As the child of a mixed marriage — his mother is Xhosa, an ethnic group that is the second-largest in South Africa, while his father is of Swiss-German ancestry — in apartheid-era South Africa, where his parents’ union was illegal, Noah was well-practised in the outsider role. There can hardly have been a more qualified commentator on hand following the murder of George Floyd and the ensuing protests and rise of the Black Lives Matter movement.
Noah had actually grown up in a country where the oppression of racial minorities was enshrined in law. That may not be the case in the US, but Noah’s astute and often deeply passionate observations shone a light on how close it might be, from a uniquely experienced standpoint. Even the most ardent apologist for police brutality would find it hard to claim Noah wasn’t speaking from a position of deep knowledge of the subject.
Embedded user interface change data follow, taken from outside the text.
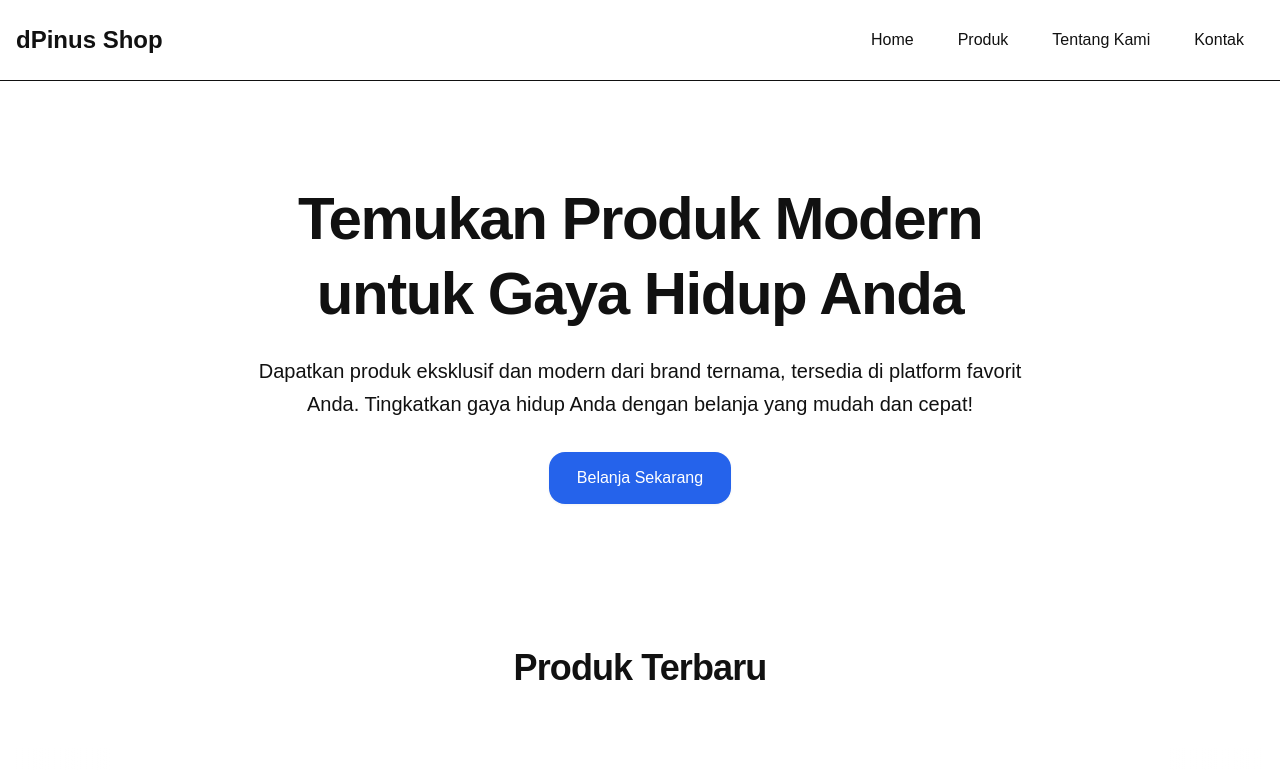
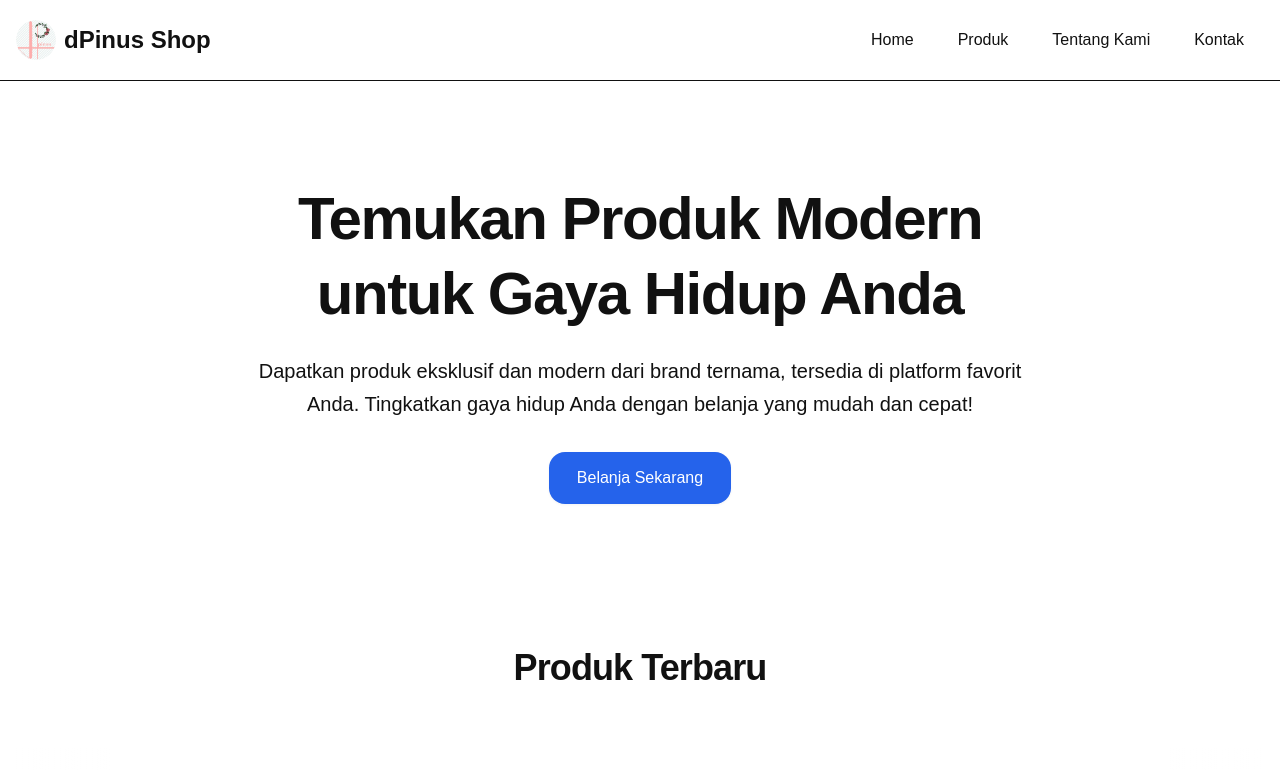
Before and after one commit to aldhi99/my-affiliate, a Next.js app: page / in a window 1280 px wide. Shown: the top 770 px of the page. Built offline with nearby package versions, Linux system fonts and the light colour scheme; grey boxes are pictures that could not be loaded.

Commit message:
fix: SEO logo

```diff
--- a/src/app/components/Header.tsx
+++ b/src/app/components/Header.tsx
@@ -2,6 +2,7 @@
 
 import Link from 'next/link';
 import { useState } from 'react';
+import Image from 'next/image';
 
 const Header: React.FC = () => {
   const [isMenuOpen, setIsMenuOpen] = useState(false);
@@ -11,8 +12,18 @@
       <div className="container mx-auto px-5">
         <div className="flex items-center justify-between h-20">
           {/* Logo */}
-          <Link href="/" className="text-2xl font-bold text-foreground hover:text-primary-color transition-colors">
-            dPinus Shop
+          <Link href="/" className="flex items-center gap-2 hover:opacity-90 transition-opacity">
+            <Image
+              src="/logo.png"
+              alt="dPinus Shop Logo"
+              width={40}
+              height={40}
+              className="w-10 h-10 object-contain rounded-full"
+              priority
+            />
+            <span className="text-2xl font-bold text-foreground hover:text-primary-color transition-colors">
+              dPinus Shop
+            </span>
           </Link>
 
           {/* Navigation */}
```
At a recent talk for the Culture Summit Abu Dhabi, Noah shed some light on his perspective: “How I view it is me echoing the culture I’m existing within, the people that I’ve grown up with, the world I’m living in. I grew up in a very mixed family, in a very mixed country. What happened over time is that I learnt how to transfer information between people, how to send messages between groups who don’t necessarily communicate in the same wavelength.”
Noah perhaps made The Daily Show even more accessible than Stewart before him. While the sharp-suited Stewart, with his thoughtful monologues and penetrating stare always seemed to be coming from within the political establishment, albeit a progressive place therein, Noah seemed more like one of us, with his often-unkempt afro, playful high-pitched voice in contrast to Stewart’s measured pronouncements, and the ability to always look slightly confused, even when breaking down the most complex political or economic matters into bite-size, audience-friendly chunks.
It was a routine he would perfect during the pandemic, when presenting via Zoom from his very normal (give-or-take the Golden Globes) flat, in an array of very average-joe hoodies and loungewear much like the rest of us were wearing during the long days on our sofas.
Noah has taken the show more global than ever. The broadcast is registering its lowest ratings in the US since the comic took over, but this is in line with most late-night talk shows, and linear TV in general.
But with more than 10 million subscribers on YouTube, Noah can reasonably claim to leave the show with a bigger worldwide audience than ever. Audiences and broadcasters are changing, and it’s appropriate that Noah hands over to a rotating roster of hosts including Hasan Minhaj and Wanda Sykes, both of whom not only continue flying the flag for diversity on the show, but have also achieved international success on Netflix.
Local audiences, meanwhile, will be pleased to hear that OSN rethought its decision, and the current season 28 is available for catch-up on OSN+ ahead of Noah’s final farewell later tonight in the US (which is 8am UAE time).
As for Noah, his plan is simply to “breathe”, he told the audience in Abu Dhabi. "I'm going to take my time. I'm going to appreciate what this moment in my life has been. It's been a chapter in my life."